C2 Domains Protein structural domains that help target proteins to cell membranes. Typical structures consist of a beta-sandwich with 8 strands that may bind 2-3 calcium ions. C2 domains frequently bind with enzyme domains. – Example: The C2 domain in PTEN, brings the phosphatase domain into contact with the plasma membrane, where it can dephosphorylate its substrate, phosphatidylinositol (3,4,5)-trisphosphate (PIP3), without removing it from the membrane. Synaptotagmin binds phospholipids in a calcium dependent manner. Synaptotagmin's C2 domain shows a single calcium-binding site made up of residues from two loops at one end of the domain (red spheres). PI-PLC delta 1 also has calcium binding between the analogous loops (cyan spheres). However, PI-PLC has two prominent calcium binding sites in this location. The presence of these sites and the orientation of this domain with respect to the catalytic domain suggest that the C2 domain may be important for interacting with phospholipid head groups of the membrane.
Annexins Over 160 different types in 65 species. Bind negatively charged phospholipids in a calcium dependent manner. Composed of two major domains. – Core region at the COOH terminal consisting of alpha helical disc with type 2 calcium binding sites. These interact with membrane phospholipids. – Core domain (310 AAs) made up of 4 similar repeats (annexin repeats) 5 alpha helices, 70 AAs long. – Head region at NH2 terminal located on the concave side of the core region which provides a binding site for cytoplasmic proteins. This may become phosphorylated in some annexins and can cause affinity changes for calcium in the core region or alter cytoplasmic protein interactions. Annexins: form structure to function, Gerke, V. & Moss, S, Physiol. Rev axn: Human Annexin III Annexin participate in: Vesicle transport Membrane organization Mitosis Inflammation reduction Apoptosis
Glycolipid Transfer Protein Cytosolic protein that accelerates the intermembrane transfer of various glycolipids. Catalyzes the transfer of various glycosphingolipids between membranes but does not catalyze the transfer of phospholipids. May be involved in the intracellular translocation of glucosylceramides. Has been found in brain, kidney, spleen, lung, cerebellum, liver and heart. 1swx Glycosphingolipid binding specificity is achieved through recognition and anchoring of the sugar-amide headgroup to the GLTP recognition center by hydrogen bond networks and hydrophobic contacts, and encapsulation of both lipid chains, in a precisely oriented manner within a 'molded-to-fit' hydrophobic tunnel.
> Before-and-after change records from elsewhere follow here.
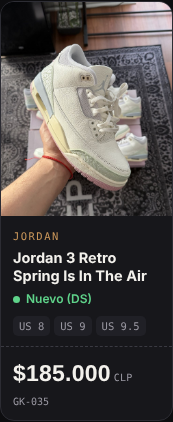
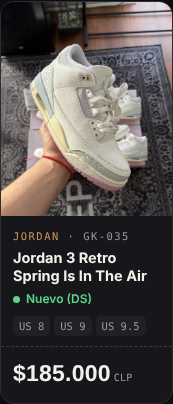
Tarjetas: código junto a la marca para que no se corte
Claude-Session: https://claude.ai/code/session_01By1QkhN89LzJbN2UBJdCAg

diff --git a/index.html b/index.html
@@ -115,10 +115,10 @@ button{font:inherit;color:inherit}
 .sizes-mini span{font-family:var(--f-mono);font-size:10.5px;padding:2px 6px;border-radius:5px;background:var(--box-2);color:var(--muted)}
 /* etiqueta de caja */
 .label{margin-top:10px;border-top:1px dashed #3a3a42;padding:9px 12px 11px;display:flex;flex-wrap:wrap;align-items:baseline;justify-content:space-between;gap:2px 8px}
-.price{font-family:var(--f-display);font-weight:800;font-size:23px;letter-spacing:.01em;font-variant-numeric:tabular-nums}
+.price{font-family:var(--f-display);font-weight:800;font-size:23px;letter-spacing:.01em;font-variant-numeric:tabular-nums;white-space:nowrap;flex:none}
 .price small{font-family:var(--f-mono);font-size:10px;color:var(--muted);margin-left:3px;font-weight:500}
 .price s{color:var(--muted)}
-.code{font-family:var(--f-mono);font-size:10px;color:var(--muted);white-space:nowrap}
+.code{color:var(--muted);white-space:nowrap}
 .empty{grid-column:1/-1;padding:40px 16px;text-align:center;color:var(--muted);border:1px dashed var(--line);border-radius:var(--r)}
 
 /* tallas */
@@ -470,7 +470,7 @@ function card(p){
       ${off?`<div class="sold-over">Agotado</div>`:""}
     </div>
     <div class="card-body">
-      <div class="brand">${esc(p.brand)}</div>
+      <div class="brand">${esc(p.brand)} <span class="code">· ${esc(p.code)}</span></div>
       <div class="name">${esc(p.name)}</div>
       <div class="cond ${p.cond}">${esc(p.condText)}</div>
       ${p.colors&&p.colors.length>1?`<div class="cond" style="color:var(--muted)">${p.colors.length} colores</div>`:""}
@@ -478,7 +478,6 @@ function card(p){
     </div>
     <div class="label">
       <span class="price">${off?`<s>${clp(p.price)}</s>`:clp(p.price)}<small>CLP</small></span>
-      <span class="code">${esc(p.code)}</span>
     </div>
   </button>`;
 }
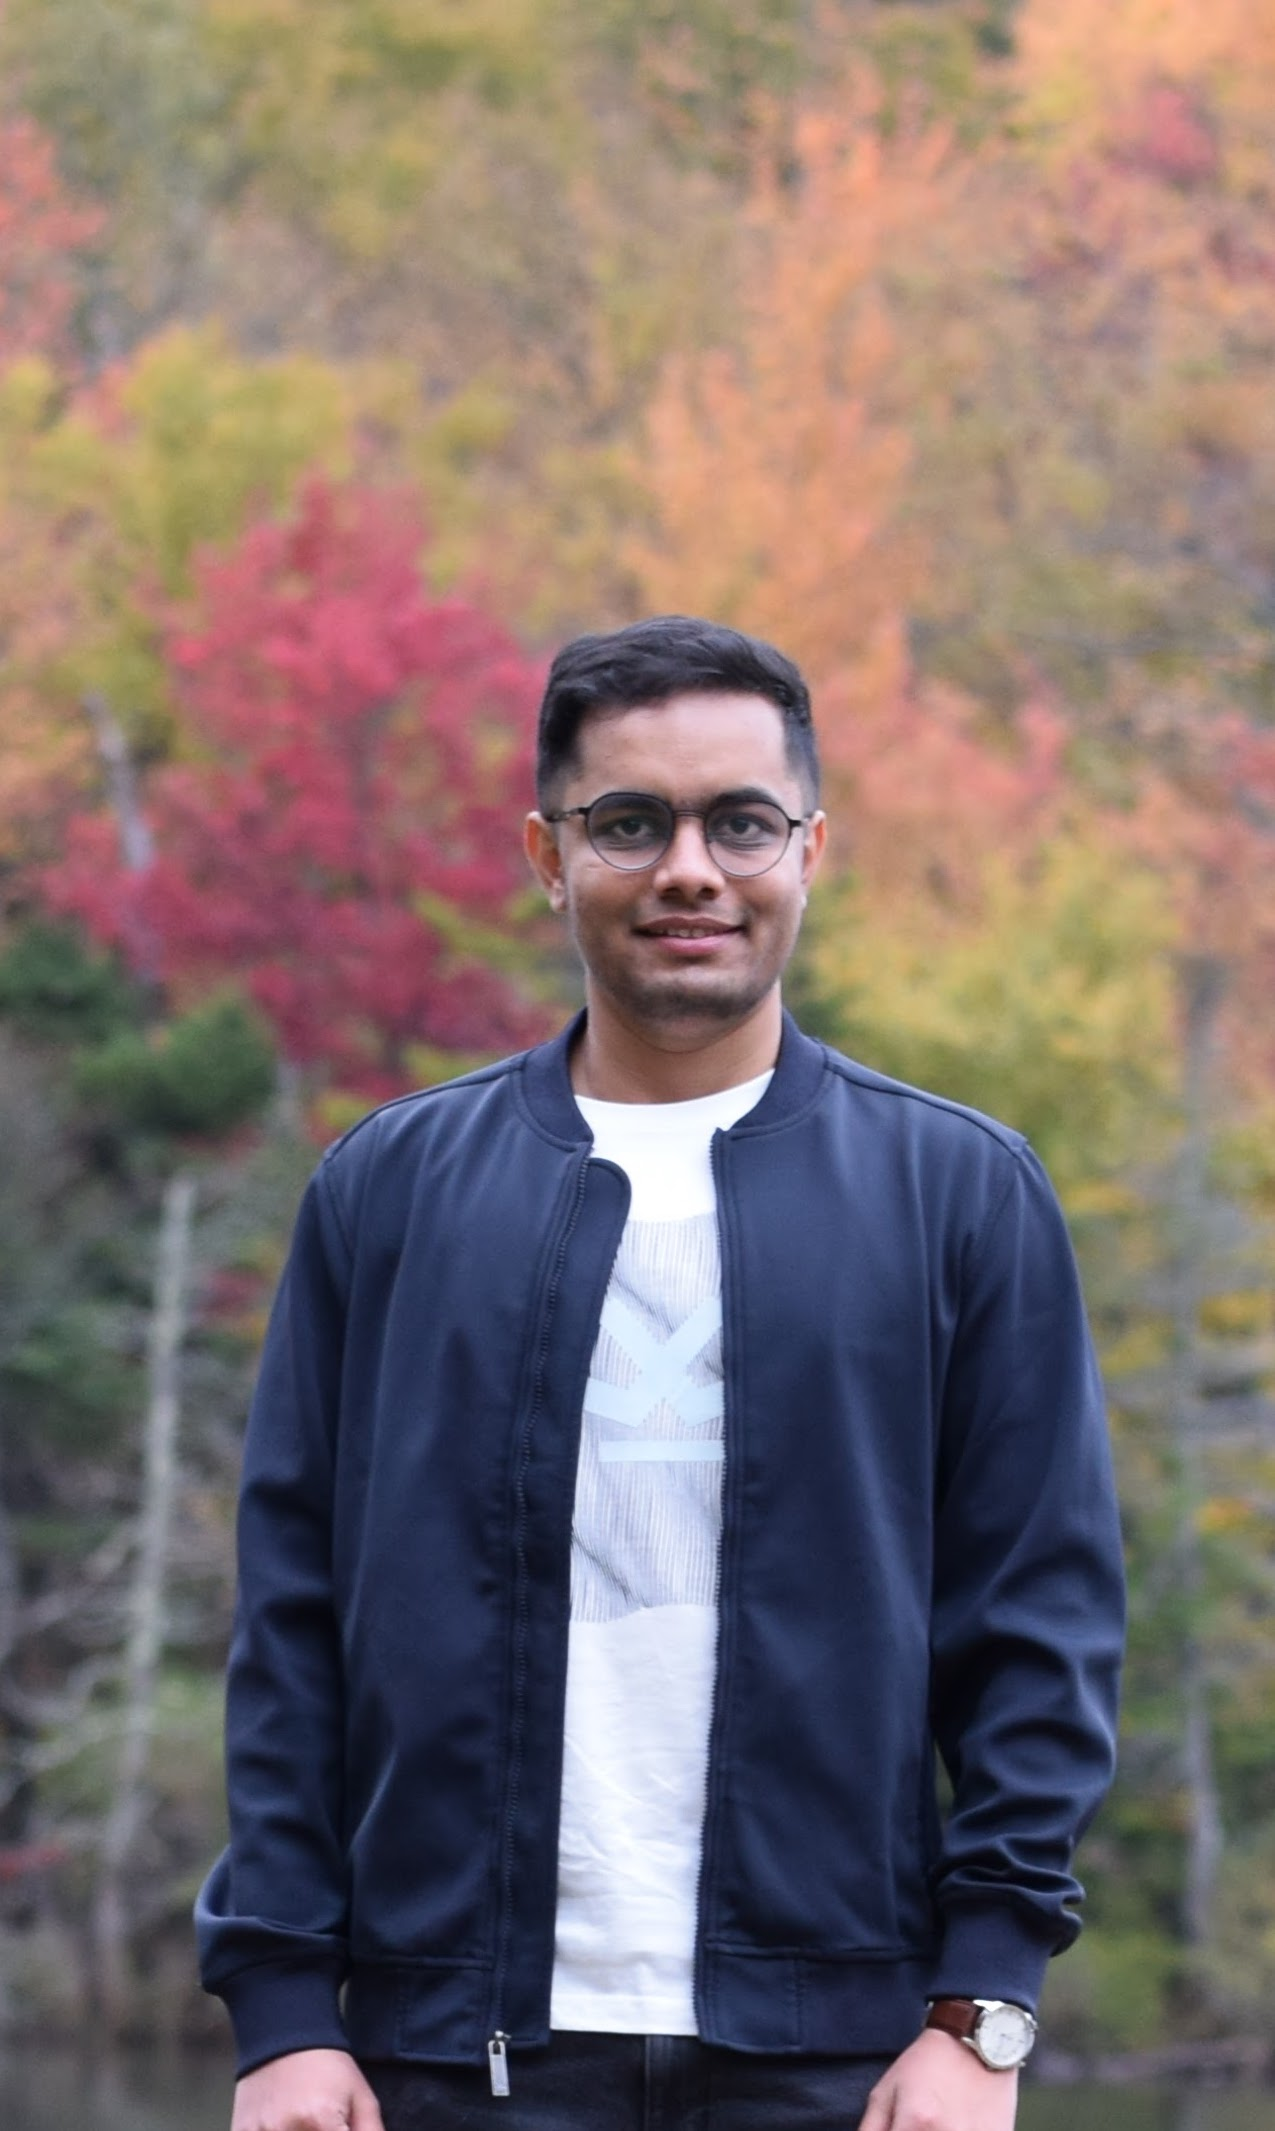
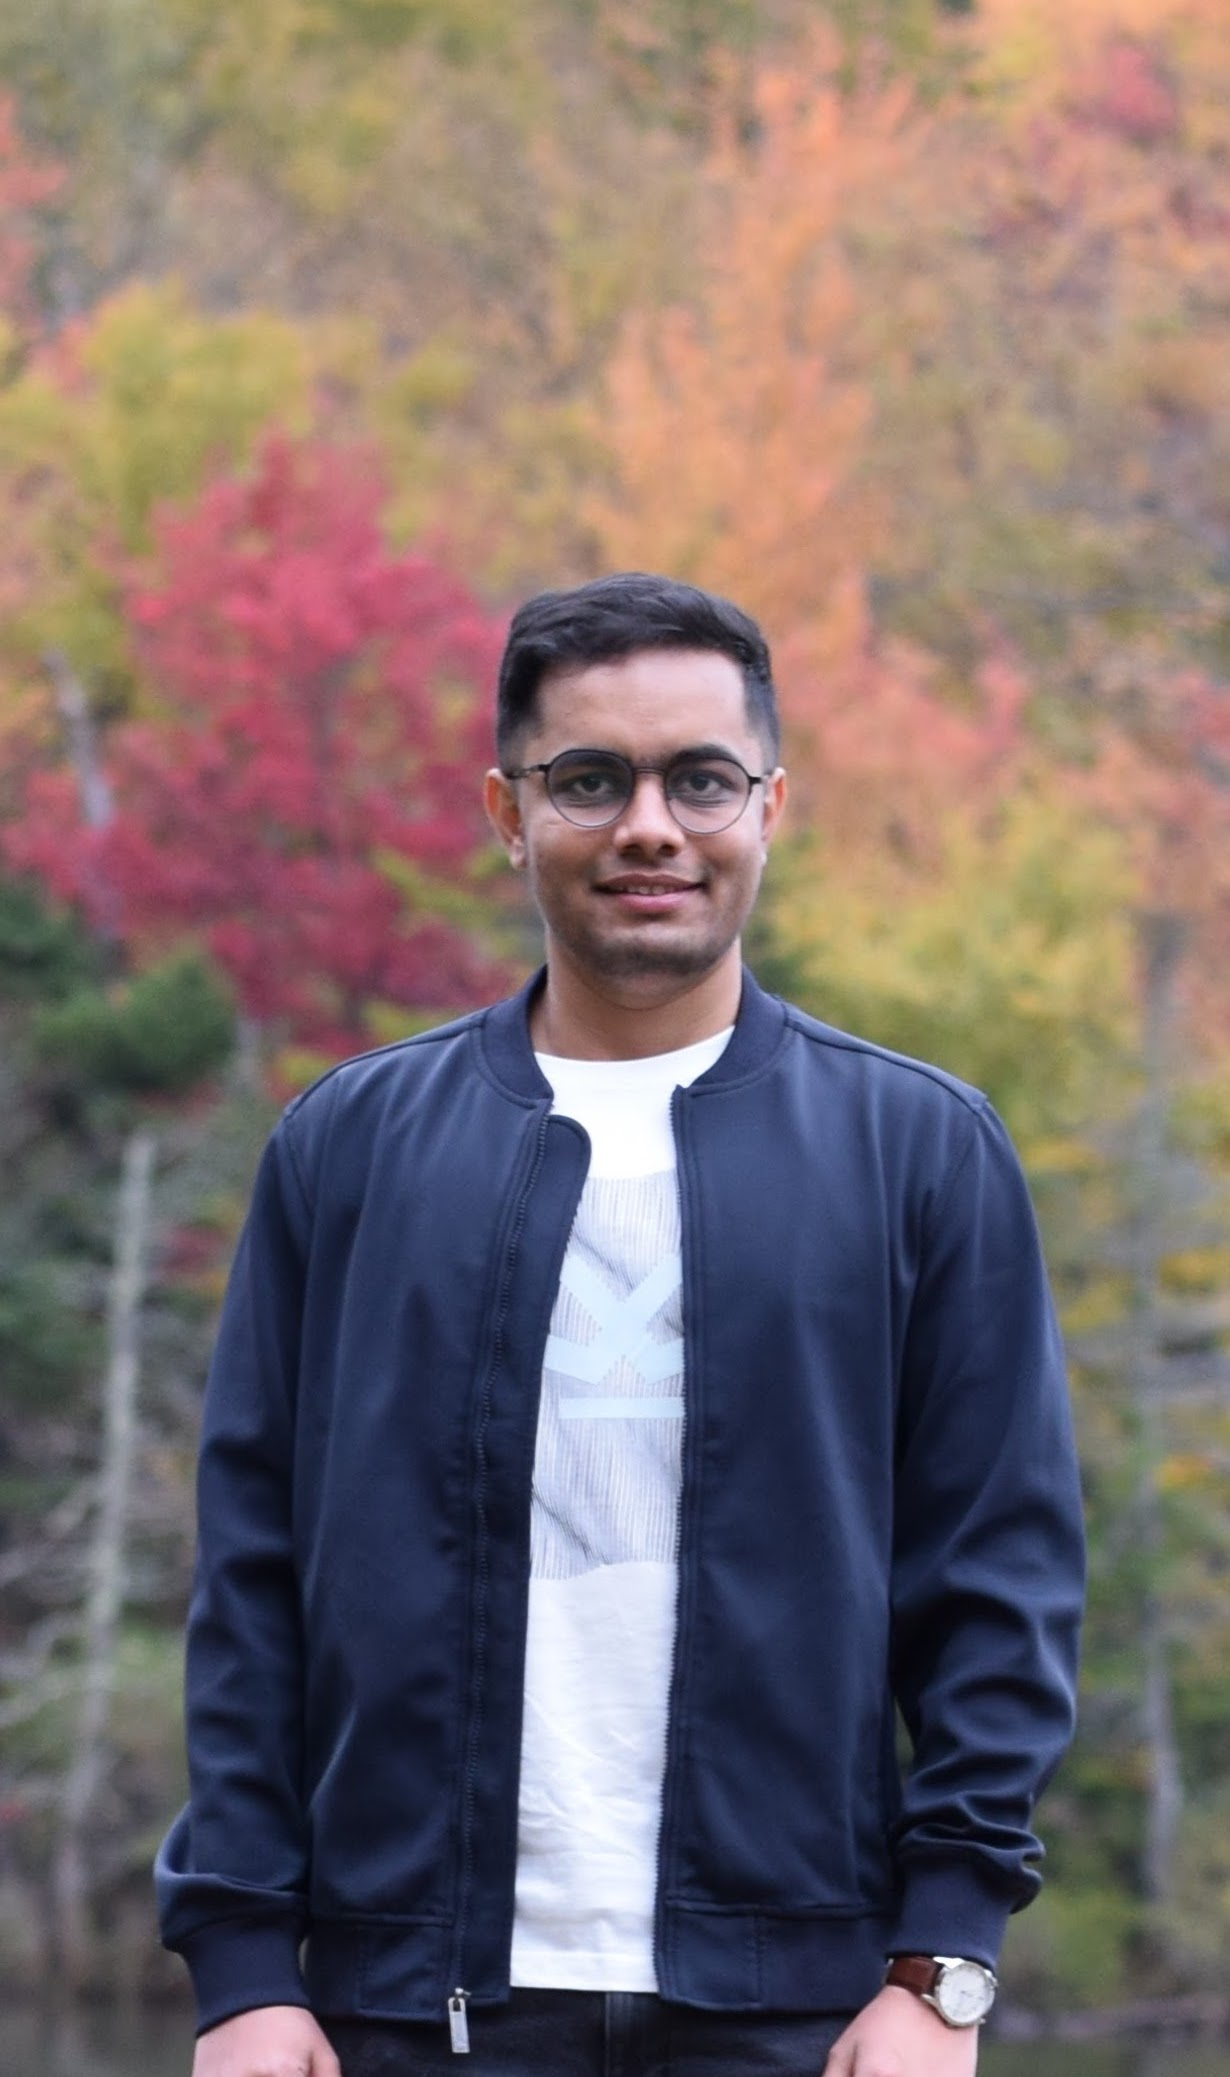
..

diff --git a/index.html b/index.html
@@ -33,7 +33,7 @@
 
         <div class="posts-wrapper">
             <div class="post">
-                <img src='Aditya.jpeg' alt="A picture of Aditya Parashar" style="float:right; width: 320px;" />
+                <img src='Aditya.jpeg' alt="A picture of Aditya Parashar" style="float:right; width: 290px;" />
 
                 <h1>Aditya Parashar</h1>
Cytochrome C Cytochrome c is a component of the electron transport chain in mitochondria. The heme group of cytochrome c accepts electrons from the bc1 complex and transfers electrons to the complex IV. Cytochrome c is also involved in initiation of apoptosis. Upon release of cytochrome c to the cytoplasm, the protein binds apoptotic protease activating factor-1 (Apaf-1). Can catalyze several reactions such as hydroxylation and aromatic oxidation, and shows peroxidase activity by oxidation of various electron donors. Entrez Gene: Cytochrome C;